where to stand for the best view, especially when they were encouraged to view the scene backwards, using a
Claude glass mirror. However, the OSVPs are little better. The 36 OSVPs [*] are a strange set. They range
in height from Skiddaw (931 metres) to Lane Ends, Pilling (about 2 metres). Skiddaw is the only one of the Lake
District’s peaks over 400 metres to be an OSVP. Ingleborough and Great Shunner Fell are the only
Dales peaks to qualify. Many OSVPs (such as Jubilee Tower, below Clougha Pike) mark places for motorists to
pause to admire the view. Often a little effort would yield a better view, for example, by walking up Clougha Pike from Jubilee Tower. Some OSVPs have a special tower from which to view. I have no idea what criteria the OS uses when deciding whether to slap a viewpoint symbol on the map. All their other symbols are objective statements of fact. The OS should not give us opinions.

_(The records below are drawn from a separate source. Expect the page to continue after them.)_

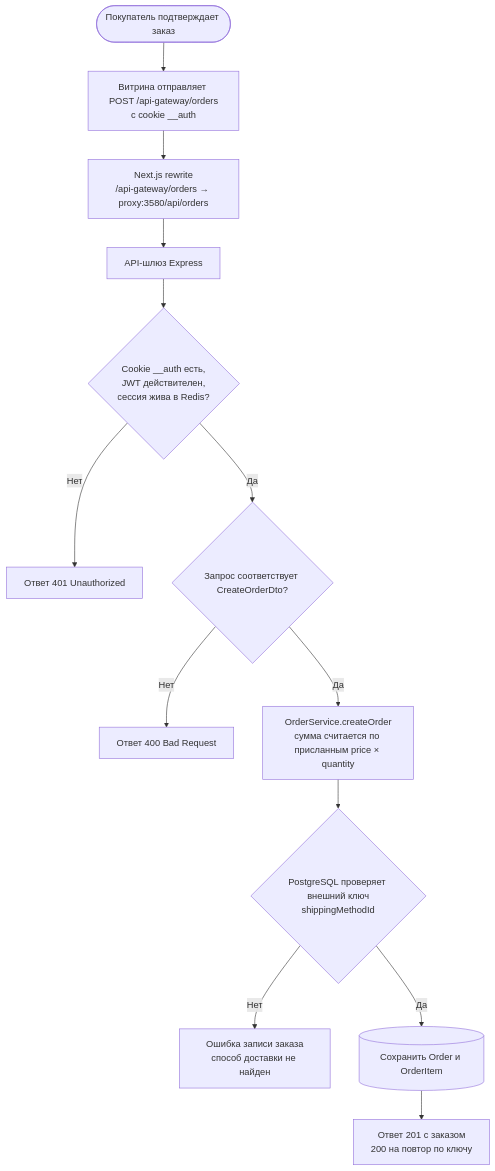
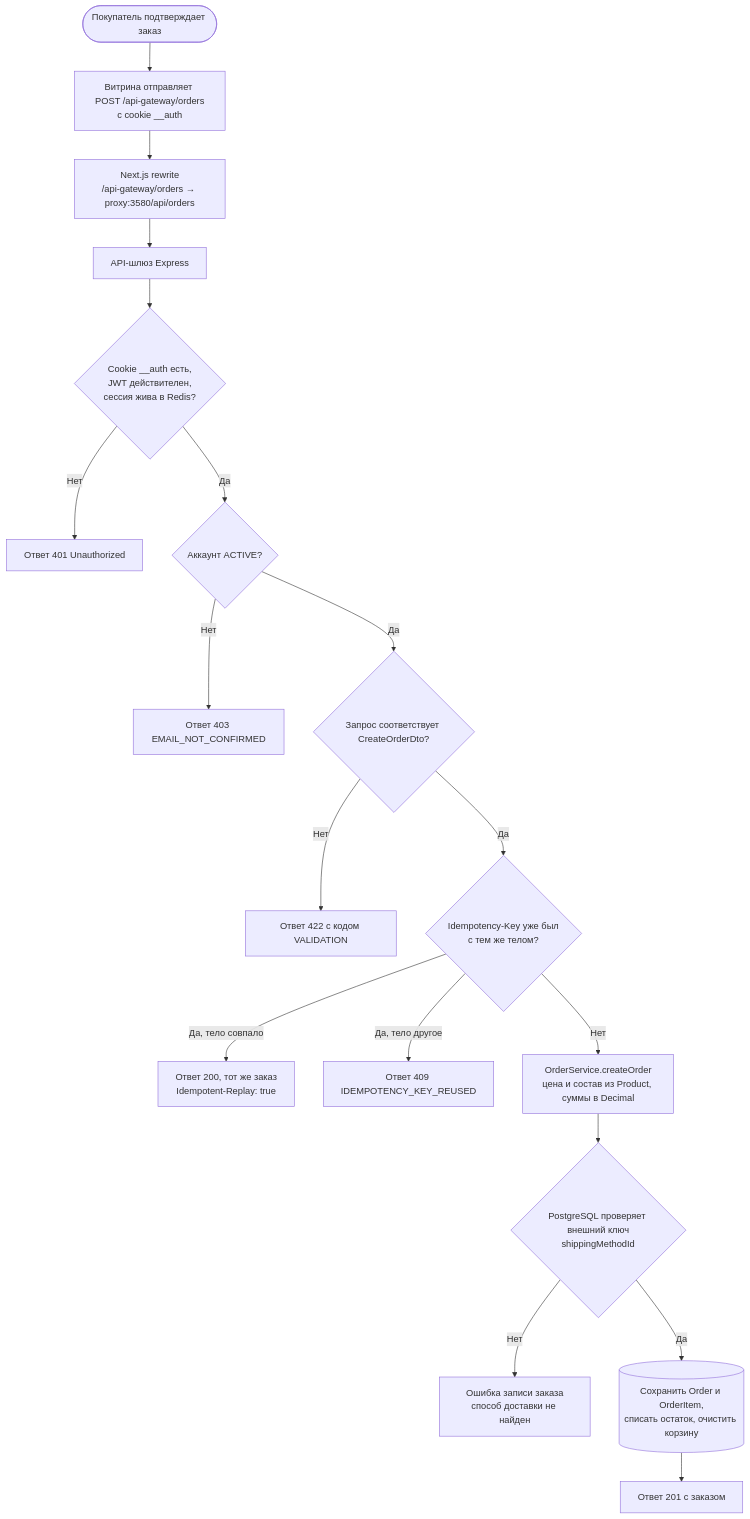
The second of 2 diagrams in docs/DEVELOPMENT.md (sworni1/Astrum), drawn with Mermaid before and after one commit. The commit also changed other lines of this file, not shown here.

````diff
--- a/docs/DEVELOPMENT.md
+++ b/docs/DEVELOPMENT.md
@@ -54,24 +68,34 @@
 ```mermaid
 flowchart TD
     buyer(["Покупатель подтверждает заказ"])
     customer["Витрина отправляет POST /api-gateway/orders<br/>с cookie __auth"]
     rewrite["Next.js rewrite<br/>/api-gateway/orders → proxy:3580/api/orders"]
     api["API-шлюз Express"]
     jwt{"Cookie __auth есть,<br/>JWT действителен,<br/>сессия жива в Redis?"}
     unauthorized["Ответ 401 Unauthorized"]
+    active{"Аккаунт ACTIVE?"}
+    pending["Ответ 403 EMAIL_NOT_CONFIRMED"]
     dto{"Запрос соответствует CreateOrderDto?"}
-    invalid["Ответ 400 Bad Request"]
-    create["OrderService.createOrder<br/>сумма считается по присланным price × quantity"]
+    invalid["Ответ 422 с кодом VALIDATION"]
+    idem{"Idempotency-Key уже был<br/>с тем же телом?"}
+    replay["Ответ 200, тот же заказ<br/>Idempotent-Replay: true"]
+    reused["Ответ 409 IDEMPOTENCY_KEY_REUSED"]
+    create["OrderService.createOrder<br/>цена и состав из Product, суммы в Decimal"]
     fk{"PostgreSQL проверяет внешний ключ<br/>shippingMethodId"}
     fkError["Ошибка записи заказа<br/>способ доставки не найден"]
-    save[("Сохранить Order и OrderItem")]
-    success["Ответ 201 с заказом<br/>200 на повтор по ключу"]
+    save[("Сохранить Order и OrderItem,<br/>списать остаток, очистить корзину")]
+    success["Ответ 201 с заказом"]
 
     buyer --> customer --> rewrite --> api --> jwt
     jwt -->|Нет| unauthorized
-    jwt -->|Да| dto
+    jwt -->|Да| active
+    active -->|Нет| pending
+    active -->|Да| dto
     dto -->|Нет| invalid
-    dto -->|Да| create --> fk
+    dto -->|Да| idem
+    idem -->|Да, тело совпало| replay
+    idem -->|Да, тело другое| reused
+    idem -->|Нет| create --> fk
     fk -->|Нет| fkError
     fk -->|Да| save --> success
 ```
````
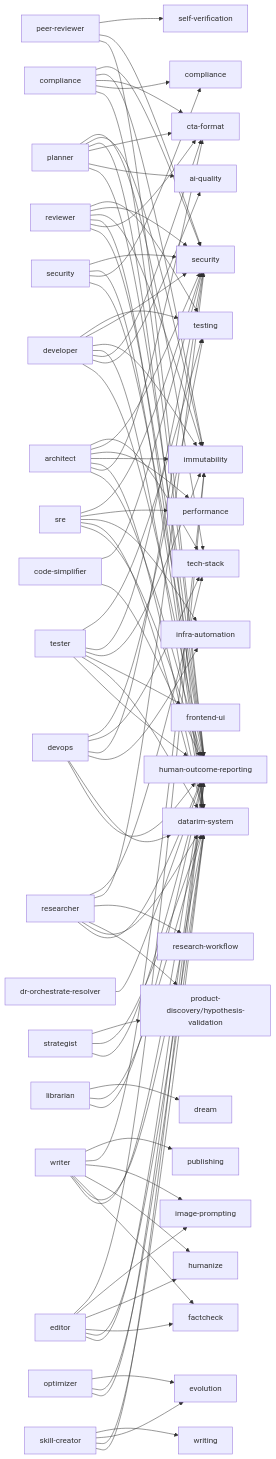
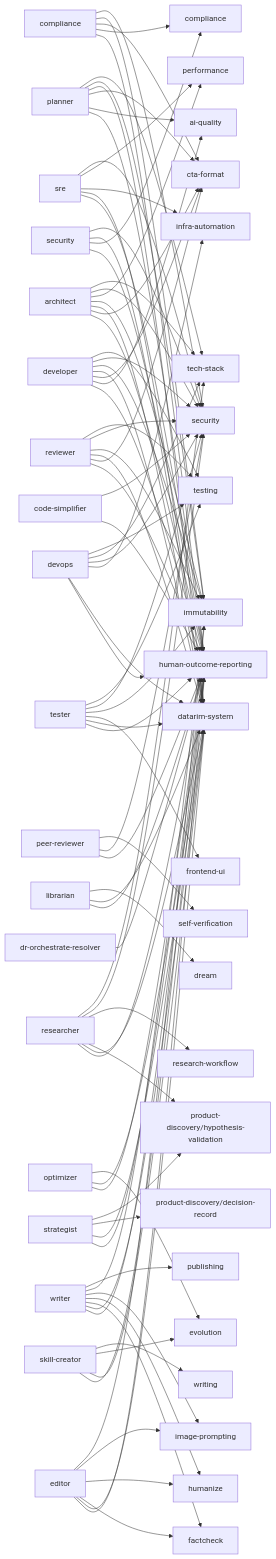
Before and after one commit to Arcanada-one/datarim: the second of 2 diagrams in skills/visual-maps/framework-architecture.md, drawn with Mermaid. The commit also changed other lines of this file and 20 other files, not shown here.

First line of the commit message:
feat(product-discovery): add decision records and scope modes [D5A-T3.3] (#510)

```diff
--- a/skills/visual-maps/framework-architecture.md
+++ b/skills/visual-maps/framework-architecture.md
@@ -112,6 +112,7 @@
     A_sre["sre"] --> S_security["security"]
     A_strategist["strategist"] --> S_human_outcome_reporting["human-outcome-reporting"]
     A_strategist["strategist"] --> S_datarim_system["datarim-system"]
+    A_strategist["strategist"] --> S_product_discovery_decision_record["product-discovery/decision-record"]
     A_strategist["strategist"] --> S_product_discovery_hypothesis_validation["product-discovery/hypothesis-validation"]
     A_tester["tester"] --> S_human_outcome_reporting["human-outcome-reporting"]
     A_tester["tester"] --> S_datarim_system["datarim-system"]
```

However, it is my purpose in life to give them, so I will assert that Skiddaw affords the best phewpoint in the Lake District. The exclamation ‘phew’ expresses a mixture of tiredness, surprise and awe. So phewpoints involve toiling up a long, possibly dull, slope to reach a place where a surprising awe-inspiring view is suddenly revealed. A viewpoint is a place; a phewpoint is a moment in time. For example, Orrest Head is a much-acclaimed viewpoint, with its quality as a viewpoint independent of how you reach it, but for a phewpoint we need to specify the approach (say, along the leafy lane from the A591), the position (that is, Orrest Head itself) and the view (say, west towards the Langdale Pikes over the head of Windermere). That would be a good phewpoint but not the best because the approach is too short to cause tiredness or to build up a large element of surprise.
Most of the central Lakeland peaks provide good viewpoints but not necessarily good phewpoints, because the views on the way up are not so different to the new view from the top. On the standard route up Skiddaw from Keswick the best view (towards Derwent Water) can always be seen and the new view revealed at the top is of the relatively dull hills north of Skiddaw. On the other hand, the view from Skiddaw having arrived from the north is a surprise (at least, to virgin Lake District walkers!) because of the contrast between the rounded hills of the Caldbeck Fells, with no lakes, and the shapely peaks of volcanic rock encircling Derwent Water south. So, I nominate the walk up Broad End – a long toil over grass, heather and bilberry and then over the stony plateau – to the south top of Skiddaw to reveal the view over Derwent Water as providing the best phewpoint in the Lake District.
Eventually (too late) we saw some blue sky
[*] These are the 36 OSVPs, from north to south:
Knott Head, Whinlatter
Castlehead Wood, Keswick
Surprise View, Lodore Wood
Bowness Knott, Ennerdale
Great Shunner Fell
Side Bank Wood, Downholme, Swaledale
Carron Crag, Grizedale Forest
Tom Croft Hill, Garsdale
Scout Scar, Kendal
Long Stile Gate, Oughtershaw
Ruskin’s View, Kirkby Lonsdale
Hoad Hill, Ulverston
Askam, Duddon Estuary
Jubilee Tower, below Clougha Pike
Tithe Barn Hill,
Lund’s Tower, Sutton-in-Craven
Lane Ends, Pilling
Jeffrey Hill, Longridge
Crowshaw House, Stonyhurst
The Atom, Wycoller
Singing Ringing Tree, near Burnley
Billinge Hill, Blackburn
Peel Park, Accrington (n)
Peel Park, Accrington (w)
I may have missed one or two.
Date: July 13th 2018
Start: NY230322, Bassenthwaite green  (Map: OL4)
Route: E – Peter House Farm – SE on Cumbria Way – access land – W, S – Cockup – SW –
White Horse – SE – near north top of Skiddaw – NW – White Horse – W, NW – High Side House, Bassenthwaite
Distance: 9 miles;   Ascent: 670 metres
>    © John Self, Drakkar Press, 2018-
Top photo: The western Howgills from Dillicar
Bottom photo: Blencathra from Great Mell Fell